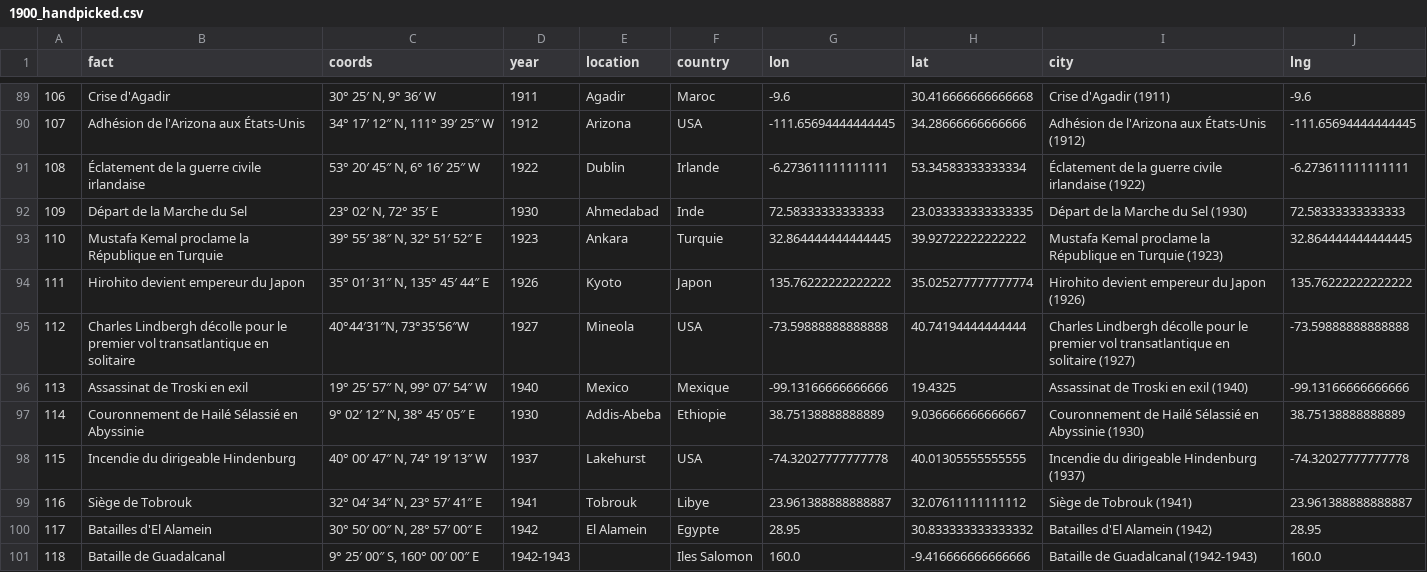
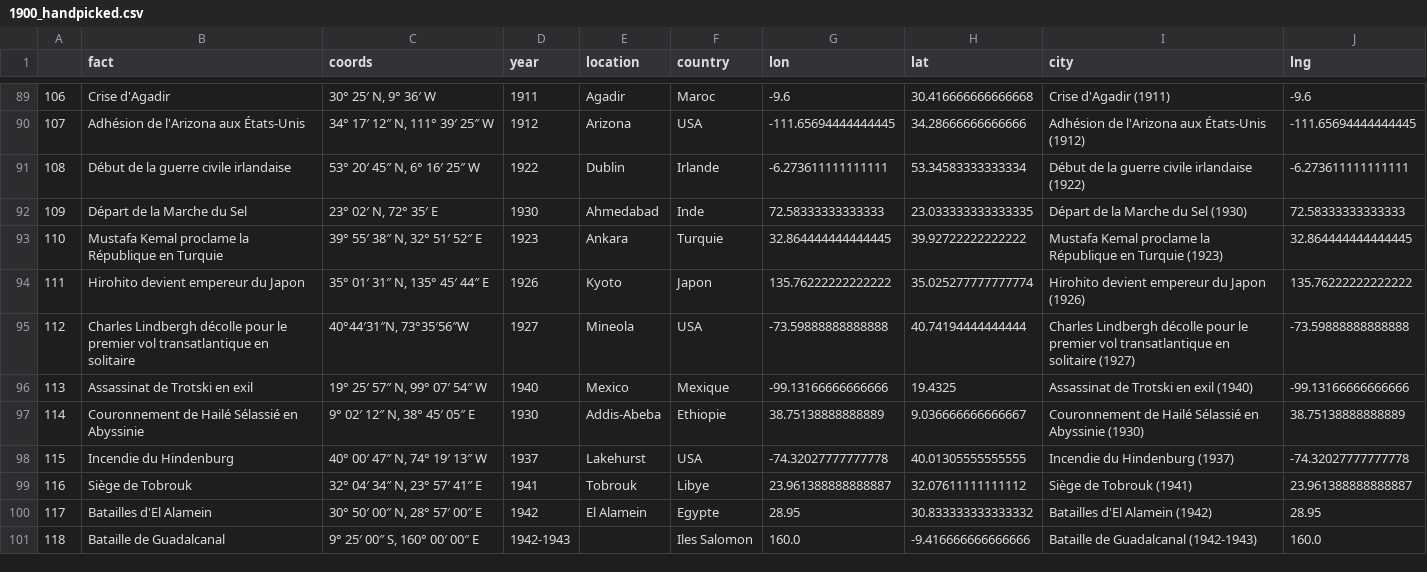
Before and after one commit to felix-martel/amstramdam, a CSV file: data/historic/1900_handpicked.csv, drawn as a sheet; only a part is shown, gaps mark what is left out; the diff covers the shown part only.

```diff
--- a/data/historic/1900_handpicked.csv
+++ b/data/historic/1900_handpicked.csv
@@ -90,3 +90,3 @@
 107,Adhésion de l'Arizona aux États-Unis,"34° 17′ 12″ N, 111° 39′ 25″ W",1912,Arizona,USA,-111.65694444444445,34.28666666666666,Adhésion de l'Arizona aux États-Unis (1912),-111.65694444444445
-108,Éclatement de la guerre civile irlandaise,"53° 20′ 45″ N, 6° 16′ 25″ W",1922,Dublin,Irlande,-6.273611111111111,53.34583333333334,Éclatement de la guerre civile irlandaise (1922),-6.273611111111111
+108,Début de la guerre civile irlandaise,"53° 20′ 45″ N, 6° 16′ 25″ W",1922,Dublin,Irlande,-6.273611111111111,53.34583333333334,Début de la guerre civile irlandaise (1922),-6.273611111111111
 109,Départ de la Marche du Sel,"23° 02′ N, 72° 35′ E",1930,Ahmedabad,Inde,72.58333333333333,23.033333333333335,Départ de la Marche du Sel (1930),72.58333333333333
@@ -95,5 +95,5 @@
 112,Charles Lindbergh décolle pour le premier vol transatlantique en solitaire,"40°44′31″N, 73°35′56″W",1927,Mineola,USA,-73.59888888888888,40.74194444444444,Charles Lindbergh décolle pour le premier vol transatlantique en solitaire (1927),-73.59888888888888
-113,Assassinat de Troski en exil,"19° 25′ 57″ N, 99° 07′ 54″ W",1940,Mexico,Mexique,-99.13166666666666,19.4325,Assassinat de Troski en exil (1940),-99.13166666666666
+113,Assassinat de Trotski en exil,"19° 25′ 57″ N, 99° 07′ 54″ W",1940,Mexico,Mexique,-99.13166666666666,19.4325,Assassinat de Trotski en exil (1940),-99.13166666666666
 114,Couronnement de Hailé Sélassié en Abyssinie,"9° 02′ 12″ N, 38° 45′ 05″ E",1930,Addis-Abeba,Ethiopie,38.75138888888889,9.036666666666667,Couronnement de Hailé Sélassié en Abyssinie (1930),38.75138888888889
-115,Incendie du dirigeable Hindenburg,"40° 00′ 47″ N, 74° 19′ 13″ W",1937,Lakehurst,USA,-74.32027777777778,40.01305555555555,Incendie du dirigeable Hindenburg (1937),-74.32027777777778
+115,Incendie du  Hindenburg,"40° 00′ 47″ N, 74° 19′ 13″ W",1937,Lakehurst,USA,-74.32027777777778,40.01305555555555,Incendie du  Hindenburg (1937),-74.32027777777778
 116,Siège de Tobrouk,"32° 04′ 34″ N, 23° 57′ 41″ E",1941,Tobrouk,Libye,23.961388888888887,32.07611111111112,Siège de Tobrouk (1941),23.961388888888887
```
Also changed, not shown: 18 edited cells elsewhere in this file.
# # # # # # #
**Work order:**
From the first line to the last, copy the records above exactly and leave out the pictures.

**Solution:**
Before and after one commit to felix-martel/amstramdam, a CSV file: data/historic/1900_handpicked.csv, drawn as a sheet; only a part is shown, gaps mark what is left out; the diff covers the shown part only.

```diff
--- a/data/historic/1900_handpicked.csv
+++ b/data/historic/1900_handpicked.csv
@@ -90,3 +90,3 @@
 107,Adhésion de l'Arizona aux États-Unis,"34° 17′ 12″ N, 111° 39′ 25″ W",1912,Arizona,USA,-111.65694444444445,34.28666666666666,Adhésion de l'Arizona aux États-Unis (1912),-111.65694444444445
-108,Éclatement de la guerre civile irlandaise,"53° 20′ 45″ N, 6° 16′ 25″ W",1922,Dublin,Irlande,-6.273611111111111,53.34583333333334,Éclatement de la guerre civile irlandaise (1922),-6.273611111111111
+108,Début de la guerre civile irlandaise,"53° 20′ 45″ N, 6° 16′ 25″ W",1922,Dublin,Irlande,-6.273611111111111,53.34583333333334,Début de la guerre civile irlandaise (1922),-6.273611111111111
 109,Départ de la Marche du Sel,"23° 02′ N, 72° 35′ E",1930,Ahmedabad,Inde,72.58333333333333,23.033333333333335,Départ de la Marche du Sel (1930),72.58333333333333
@@ -95,5 +95,5 @@
 112,Charles Lindbergh décolle pour le premier vol transatlantique en solitaire,"40°44′31″N, 73°35′56″W",1927,Mineola,USA,-73.59888888888888,40.74194444444444,Charles Lindbergh décolle pour le premier vol transatlantique en solitaire (1927),-73.59888888888888
-113,Assassinat de Troski en exil,"19° 25′ 57″ N, 99° 07′ 54″ W",1940,Mexico,Mexique,-99.13166666666666,19.4325,Assassinat de Troski en exil (1940),-99.13166666666666
+113,Assassinat de Trotski en exil,"19° 25′ 57″ N, 99° 07′ 54″ W",1940,Mexico,Mexique,-99.13166666666666,19.4325,Assassinat de Trotski en exil (1940),-99.13166666666666
 114,Couronnement de Hailé Sélassié en Abyssinie,"9° 02′ 12″ N, 38° 45′ 05″ E",1930,Addis-Abeba,Ethiopie,38.75138888888889,9.036666666666667,Couronnement de Hailé Sélassié en Abyssinie (1930),38.75138888888889
-115,Incendie du dirigeable Hindenburg,"40° 00′ 47″ N, 74° 19′ 13″ W",1937,Lakehurst,USA,-74.32027777777778,40.01305555555555,Incendie du dirigeable Hindenburg (1937),-74.32027777777778
+115,Incendie du  Hindenburg,"40° 00′ 47″ N, 74° 19′ 13″ W",1937,Lakehurst,USA,-74.32027777777778,40.01305555555555,Incendie du  Hindenburg (1937),-74.32027777777778
 116,Siège de Tobrouk,"32° 04′ 34″ N, 23° 57′ 41″ E",1941,Tobrouk,Libye,23.961388888888887,32.07611111111112,Siège de Tobrouk (1941),23.961388888888887
```
Also changed, not shown: 18 edited cells elsewhere in this file.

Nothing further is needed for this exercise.